Kits need to be tested in an accredited laboratory which meets certain regulations. Nikki Roehm, director of the Wisconsin State Crime Laboratory Bureau, said that if UW labs were used to test kits as a third party, they must follow specific rules and regulations and test staff proficiency every two years.
“In order for us to use a third party lab for outsourcing DNA testing that third-party laboratory must also be . . . accredited by [the lab accreditation board]” Roehm said. “To my knowledge, the UW–Madison genetics lab is not accredited to the same standards as the [state crime lab].”
But UW has done a great job with their advocacy programs on campus — whether those programs are student-led or university-affiliated, Crowley said.
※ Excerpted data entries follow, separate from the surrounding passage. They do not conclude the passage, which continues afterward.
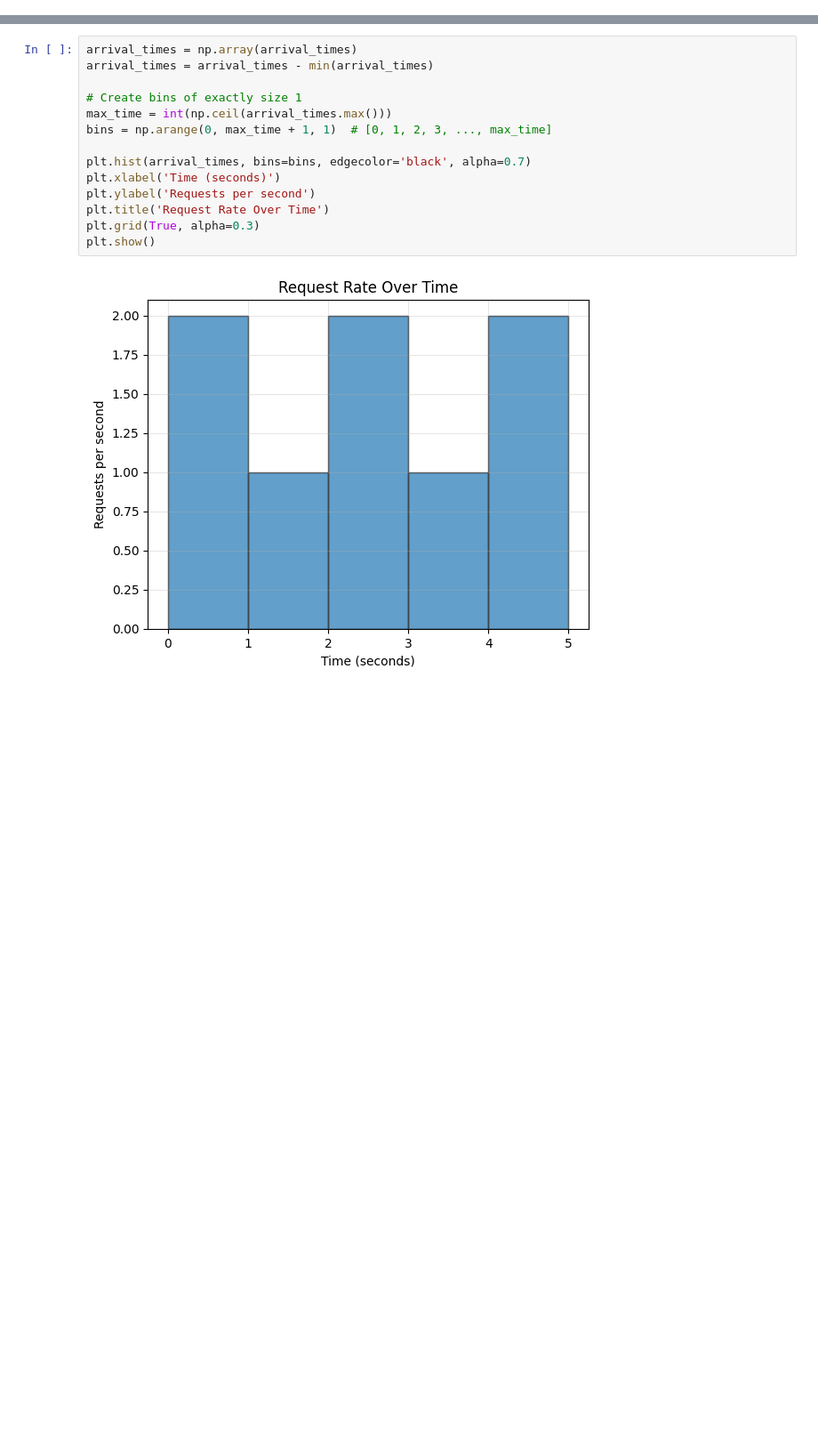
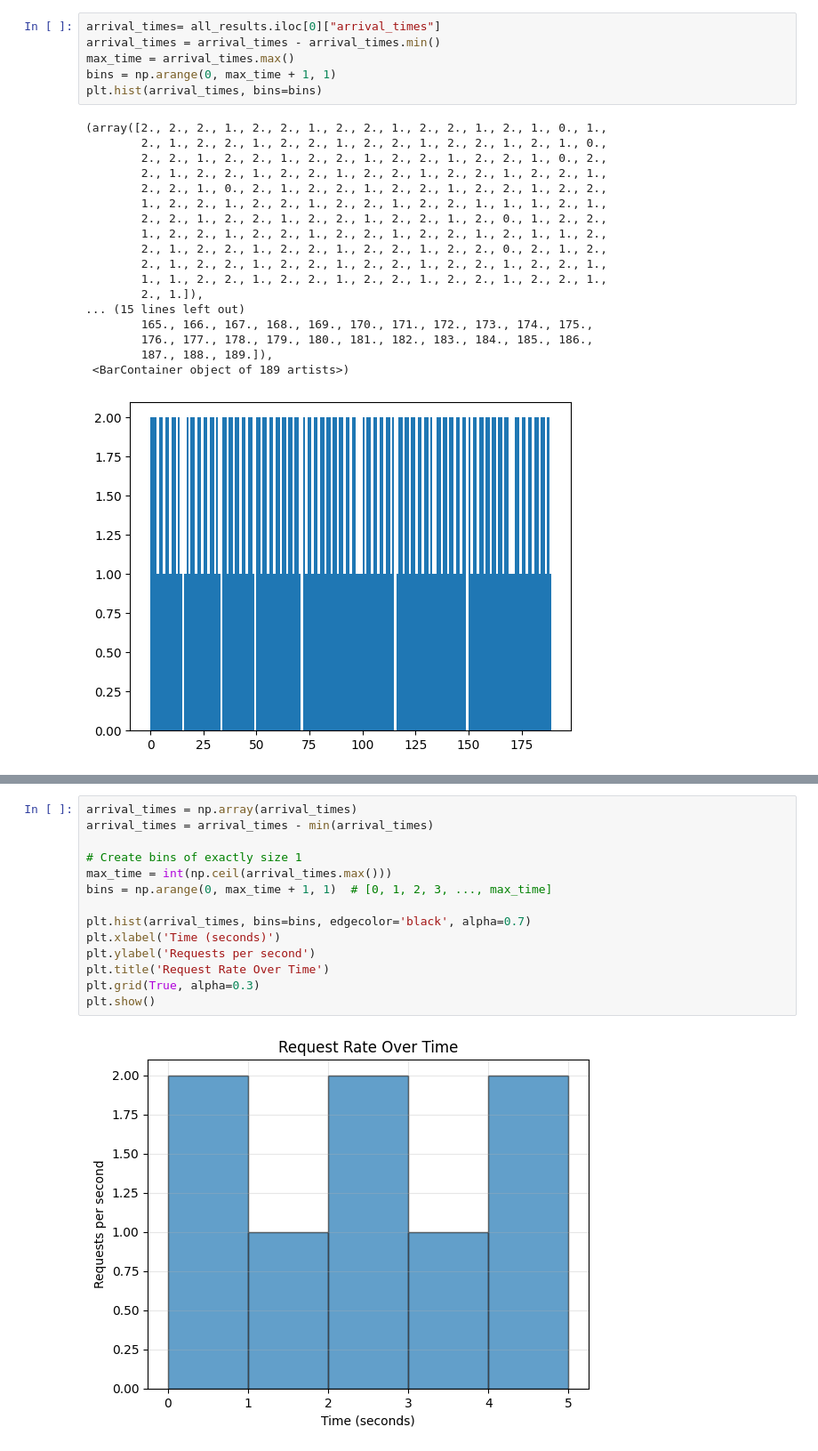
Before and after one commit to ChenZhenY/openpi, a Jupyter notebook: notebooks/end_to_end.ipynb, the cells around one changed output, grey strips where cells are left out. Shown at 89% size. Saved outputs shown, nothing was run; the diff lists cells and outputs as text; blank space fills up the shorter version.

```diff
--- a/notebooks/end_to_end.ipynb
+++ b/notebooks/end_to_end.ipynb
@@ -47,0 +165,25 @@ plt.hist(simulation_step_times)
+# %%
+arrival_times= all_results.iloc[0]["arrival_times"]
+arrival_times = arrival_times - arrival_times.min()
+max_time = arrival_times.max()
+bins = np.arange(0, max_time + 1, 1)
+plt.hist(arrival_times, bins=bins)
+# %% [output]
+(array([2., 2., 2., 1., 2., 2., 1., 2., 2., 1., 2., 2., 1., 2., 1., 0., 1.,
+        2., 1., 2., 2., 1., 2., 2., 1., 2., 2., 1., 2., 2., 1., 2., 1., 0.,
+        2., 2., 1., 2., 2., 1., 2., 2., 1., 2., 2., 1., 2., 2., 1., 0., 2.,
+        2., 1., 2., 2., 1., 2., 2., 1., 2., 2., 1., 2., 2., 1., 2., 2., 1.,
+        2., 2., 1., 0., 2., 1., 2., 2., 1., 2., 2., 1., 2., 2., 1., 2., 2.,
+        1., 2., 2., 1., 2., 2., 1., 2., 2., 1., 2., 2., 1., 1., 1., 2., 1.,
+        2., 2., 1., 2., 2., 1., 2., 2., 1., 2., 2., 1., 2., 0., 1., 2., 2.,
+        1., 2., 2., 1., 2., 2., 1., 2., 2., 1., 2., 2., 1., 2., 1., 1., 2.,
+        2., 1., 2., 2., 1., 2., 2., 1., 2., 2., 1., 2., 2., 0., 2., 1., 2.,
+        2., 1., 2., 2., 1., 2., 2., 1., 2., 2., 1., 2., 2., 1., 2., 2., 1.,
+        1., 1., 2., 2., 1., 2., 2., 1., 2., 2., 1., 2., 2., 1., 2., 2., 1.,
+        2., 1.]),
+... (15 lines left out)
+        165., 166., 167., 168., 169., 170., 171., 172., 173., 174., 175.,
+        176., 177., 178., 179., 180., 181., 182., 183., 184., 185., 186.,
+        187., 188., 189.]),
+ <BarContainer object of 189 artists>)
+[figure, added]
```
Also changed, not shown: parts of 14 cells of this notebook, 10 other files.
The importance of letting survivors of sexual assault know that there are resources available to them, Crowley said, cannot be overlooked.
“Raising awareness on the issue of sexual assault and the resources available to survivors is so important,” Crowley said.
In 2015, the DOJ, now led by AG Brad Schimel, received two $2 million grants to help reduce the number of un-submitted kits. Recently, the Wisconsin Sexual Assault Kit Initiative, a program created by AG SART, launched a website that tracks all un-submitted kits across the state of Wisconsin.
This website displays data updating the public on efforts to reduce the number of un-submitted kits. It also provides in-depth descriptions of the kit testing process, frequently asked questions and court dates for alleged sexual assault offenders.
The DOJ now tests kits at a rate of 200 per month, with the hopes of having all possible kits sent to crime labs by fall of 2018. They are outsourcing some of the work to an accredited, contracted forensics lab to expedite the process.
Crowley, project coordinator for AG SART, said she’s aware of trauma un-submitted kits have caused survivors. Crowley is optimistic the backlog can provide a good opportunity for the agency to improve their institutional approach to sexual assault kits.
If survivors don’t want their kit tested, they have the option to still have a kit collected without reporting it to law enforcement.
The hospital will send the kit to the Wisconsin State Crime Laboratory Bureau where it will be saved for 10 years, the statute of limitations for second and third-degree sexual assaults in the state of Wisconsin.
“I think it's important to say while we respectfully acknowledge that SAKI offers us the opportunity for system improvement, we're sorry for any additional trauma or upset this accumulation may have caused survivors,” Crowley said.